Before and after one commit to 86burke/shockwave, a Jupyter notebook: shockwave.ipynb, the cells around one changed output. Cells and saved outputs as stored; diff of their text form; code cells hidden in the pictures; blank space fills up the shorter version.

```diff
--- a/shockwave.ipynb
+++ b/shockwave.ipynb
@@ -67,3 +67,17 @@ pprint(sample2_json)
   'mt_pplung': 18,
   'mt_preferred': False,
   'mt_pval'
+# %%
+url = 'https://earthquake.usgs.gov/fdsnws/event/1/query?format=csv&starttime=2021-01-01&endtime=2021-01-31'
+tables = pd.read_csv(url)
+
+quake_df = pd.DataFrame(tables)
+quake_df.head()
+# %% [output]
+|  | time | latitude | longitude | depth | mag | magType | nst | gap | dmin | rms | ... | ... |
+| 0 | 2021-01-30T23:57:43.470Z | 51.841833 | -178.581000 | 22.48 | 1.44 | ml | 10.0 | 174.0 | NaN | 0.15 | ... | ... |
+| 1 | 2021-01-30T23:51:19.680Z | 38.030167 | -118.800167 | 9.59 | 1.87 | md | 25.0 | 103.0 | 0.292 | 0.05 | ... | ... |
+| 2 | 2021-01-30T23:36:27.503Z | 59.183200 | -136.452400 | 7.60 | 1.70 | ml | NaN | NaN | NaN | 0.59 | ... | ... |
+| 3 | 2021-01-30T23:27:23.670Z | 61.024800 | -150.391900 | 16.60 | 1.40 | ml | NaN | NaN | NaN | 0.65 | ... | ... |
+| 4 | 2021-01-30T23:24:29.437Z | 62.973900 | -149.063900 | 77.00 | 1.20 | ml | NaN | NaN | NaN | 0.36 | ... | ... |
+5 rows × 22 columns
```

* * *

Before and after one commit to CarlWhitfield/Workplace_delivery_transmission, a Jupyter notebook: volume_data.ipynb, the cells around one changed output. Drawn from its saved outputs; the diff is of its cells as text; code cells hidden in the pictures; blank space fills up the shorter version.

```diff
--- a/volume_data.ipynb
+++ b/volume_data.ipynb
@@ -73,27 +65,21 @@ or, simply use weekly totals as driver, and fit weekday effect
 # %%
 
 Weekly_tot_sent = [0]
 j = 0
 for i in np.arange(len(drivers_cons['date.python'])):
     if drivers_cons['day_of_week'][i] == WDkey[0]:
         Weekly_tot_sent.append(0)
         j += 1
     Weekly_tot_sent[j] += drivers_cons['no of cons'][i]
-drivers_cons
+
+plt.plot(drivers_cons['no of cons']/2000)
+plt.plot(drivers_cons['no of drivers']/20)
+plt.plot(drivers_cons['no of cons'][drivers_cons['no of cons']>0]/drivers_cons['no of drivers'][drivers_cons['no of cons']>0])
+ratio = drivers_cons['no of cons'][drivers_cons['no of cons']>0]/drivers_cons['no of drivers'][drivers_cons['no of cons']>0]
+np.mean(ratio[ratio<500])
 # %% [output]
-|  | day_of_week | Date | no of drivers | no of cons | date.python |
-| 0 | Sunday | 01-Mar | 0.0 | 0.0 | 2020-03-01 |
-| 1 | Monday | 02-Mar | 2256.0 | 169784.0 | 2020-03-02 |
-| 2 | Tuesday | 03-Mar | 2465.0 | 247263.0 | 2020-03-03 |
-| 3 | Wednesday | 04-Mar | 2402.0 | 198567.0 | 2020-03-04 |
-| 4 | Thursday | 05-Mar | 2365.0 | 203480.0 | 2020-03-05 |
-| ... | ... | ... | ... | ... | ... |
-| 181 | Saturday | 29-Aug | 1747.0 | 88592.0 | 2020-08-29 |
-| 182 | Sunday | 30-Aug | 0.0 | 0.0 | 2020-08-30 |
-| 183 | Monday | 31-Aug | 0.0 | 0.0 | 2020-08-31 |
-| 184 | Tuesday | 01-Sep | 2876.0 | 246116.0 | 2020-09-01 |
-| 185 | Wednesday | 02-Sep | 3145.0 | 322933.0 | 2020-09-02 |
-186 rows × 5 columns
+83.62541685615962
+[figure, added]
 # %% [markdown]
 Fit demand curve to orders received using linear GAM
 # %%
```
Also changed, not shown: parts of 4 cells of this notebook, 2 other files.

--

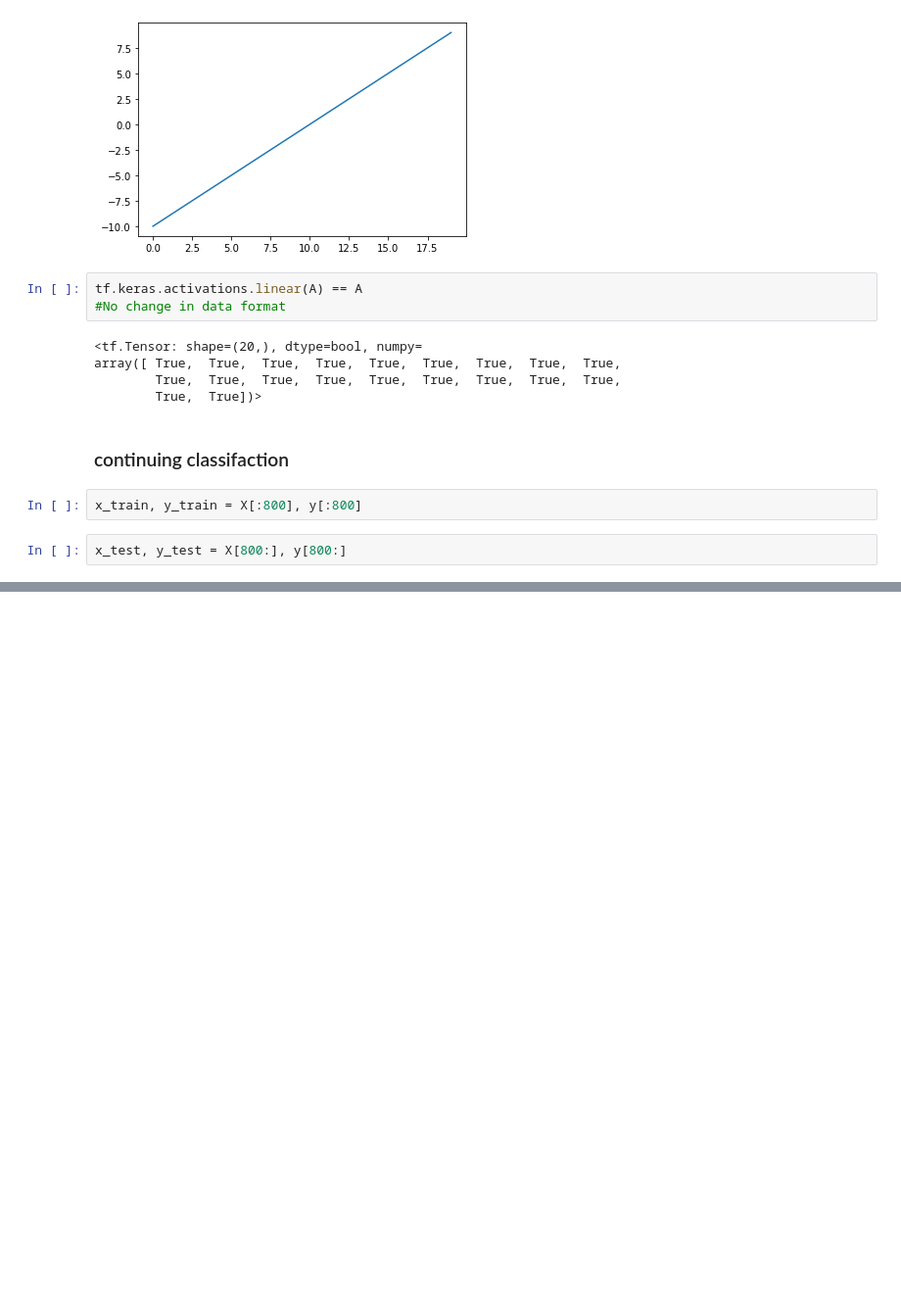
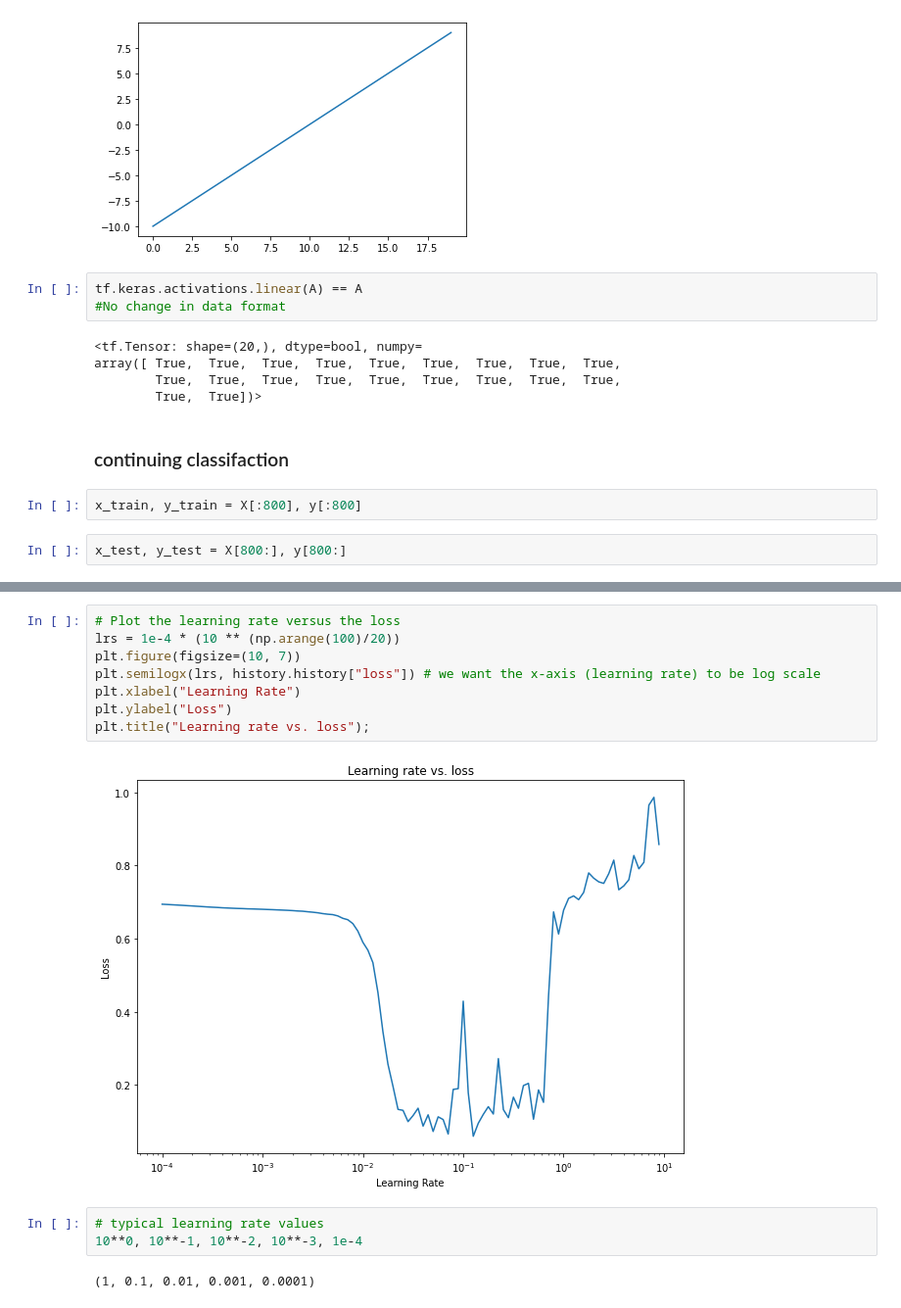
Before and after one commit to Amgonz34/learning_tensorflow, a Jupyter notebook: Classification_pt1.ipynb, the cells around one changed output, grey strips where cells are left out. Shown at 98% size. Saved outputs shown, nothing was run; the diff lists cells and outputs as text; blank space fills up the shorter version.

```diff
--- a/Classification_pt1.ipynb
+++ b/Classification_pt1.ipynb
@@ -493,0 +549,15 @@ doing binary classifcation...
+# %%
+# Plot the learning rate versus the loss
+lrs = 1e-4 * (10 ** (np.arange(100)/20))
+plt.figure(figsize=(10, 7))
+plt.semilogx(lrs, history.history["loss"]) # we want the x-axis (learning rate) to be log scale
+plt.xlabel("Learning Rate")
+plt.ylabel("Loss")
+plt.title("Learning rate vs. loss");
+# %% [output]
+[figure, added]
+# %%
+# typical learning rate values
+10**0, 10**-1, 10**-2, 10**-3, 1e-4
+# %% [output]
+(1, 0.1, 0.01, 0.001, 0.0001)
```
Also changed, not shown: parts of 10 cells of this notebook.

§ **Work instruction**
Copy out each line of the data that has the word "tables" in it.

§ **Expected answer**
+tables = pd.read_csv(url)
+quake_df = pd.DataFrame(tables)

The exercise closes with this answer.